Drop the pictures; give again exactly the lines from the one holding "margin-top: 100px;" through the end of the data.
---------- Input records ----------
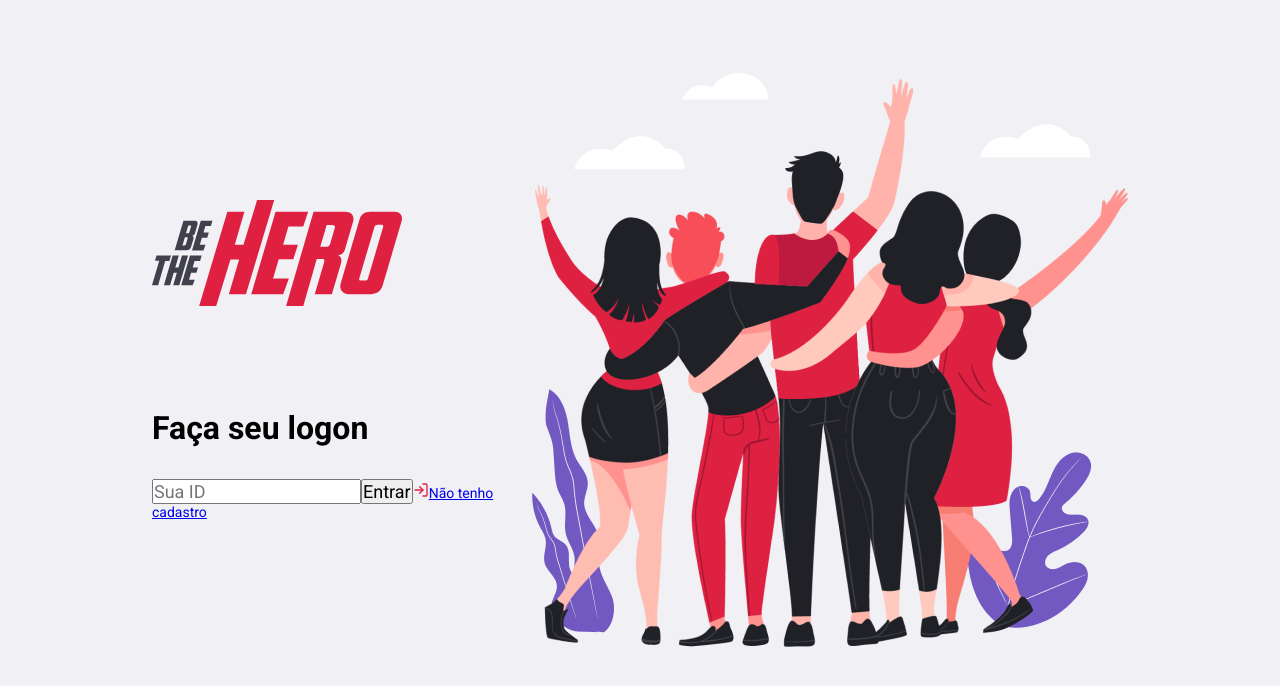
Repository: leandrohv/omnistack11-be-the-hero
Page: / (app in frontend/)
The author's editor kept a copy of each file at every save. The page is drawn from the files as they stood at one save, then again after the next save.
The browser window is 1280 px wide. The pictures show the whole page.
The project was rebuilt for these pictures with package versions that can differ from the ones it lists, and the page was loaded fresh each time.

Above is the page before, as saved 2020-03-26 00:12:17.

### frontend/src/App.js
import React from 'react';

import './global.css';

import Logon from './pages/Logon';

function App() {
  return (
      <Logon />
  );
}

export default App;

### frontend/src/global.css
@import url('https://fonts.googleapis.com/css?family=Roboto:400,500,700&display=swap');

* {
    margin: 0;
    padding: 0;
    outline: 0;
    box-sizing: border-box;
}

body {
    font: 400 14px Roboto, sans-serif;
    background: #f0f0f5;
    -webkit-font-smoothing: antialiased;
}

input, button, textarea {
    font: 400 18px Roboto, sans-serif;
}

button {
    cursor: pointer;
}

### frontend/src/pages/Logon/index.js
import React from 'react';
import { FiLogIn } from 'react-icons/fi';

import './styles.css';

import logoImg from '../../assets/logo.svg';
import heroesImg from '../../assets/heroes.png';

export default function Logon() {
    return (
        <div className="logon-container">
            <section className="form">
                <img src={logoImg} alt="Be The Hero" />

                <form>
                    <h1>Faça seu logon</h1>

                    <input placeholder="Sua ID" />
                    <button type="submit" >Entrar</button>

                    <a href="/register">
                        <FiLogIn size={16} color="#E02041" />
                        Não tenho cadastro
                    </a>
                </form>
            </section>
            <img src={heroesImg} alt="Heroes" />
        </div>
    );
}

### frontend/src/pages/Logon/styles.css
.logon-container {
    width: 100%;
    max-width: 1120px;
    height: 100vh;
    margin: 0 auto;

    display: flex;
    align-items: center;
    justify-content: center;
}

.logon-container section.form {
    width: 100%;
    max-width: 350px;
    margin-right: 30px;
}

.logon-container section.form form {
    margin-top: 100px;
}

.logon-container section.form form h1 {
    font-size: 32px;
    margin-bottom: 32px;
}

Loaded but not shown: frontend/public/index.html (common file); frontend/src/index.js (common file)

After the next save:
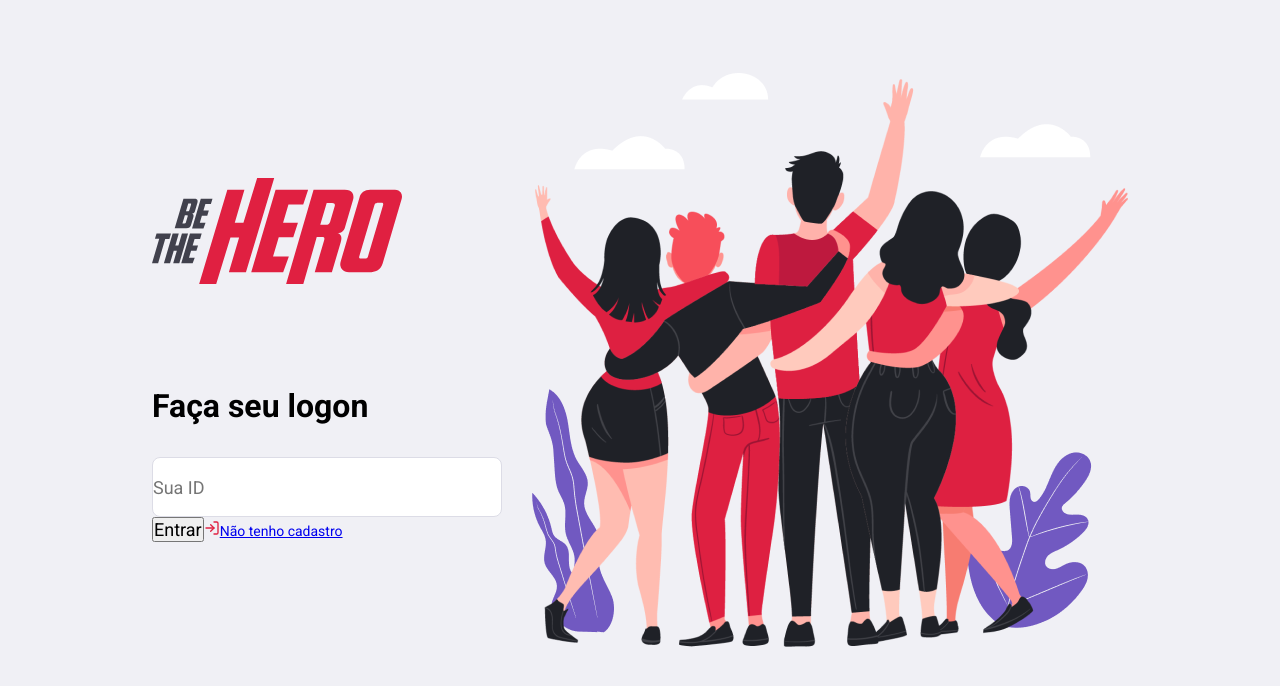
Saved 107 s later.
--- a/frontend/src/global.css
+++ b/frontend/src/global.css
@@ -20,3 +20,12 @@ input, button, textarea {
 button {
     cursor: pointer;
 }
+
+form input {
+    width: 100%;
+    height: 60px;
+    color: #333333;
+    border: 1px solid #dcdce6;
+    border-radius: 8px;
+    padding: 1 24px;
+}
----------
Answer —
    margin-top: 100px;
}

.logon-container section.form form h1 {
    font-size: 32px;
    margin-bottom: 32px;
}

Loaded but not shown: frontend/public/index.html (common file); frontend/src/index.js (common file)

After the next save:
Saved 107 s later.
--- a/frontend/src/global.css
+++ b/frontend/src/global.css
@@ -20,3 +20,12 @@ input, button, textarea {
 button {
     cursor: pointer;
 }
+
+form input {
+    width: 100%;
+    height: 60px;
+    color: #333333;
+    border: 1px solid #dcdce6;
+    border-radius: 8px;
+    padding: 1 24px;
+}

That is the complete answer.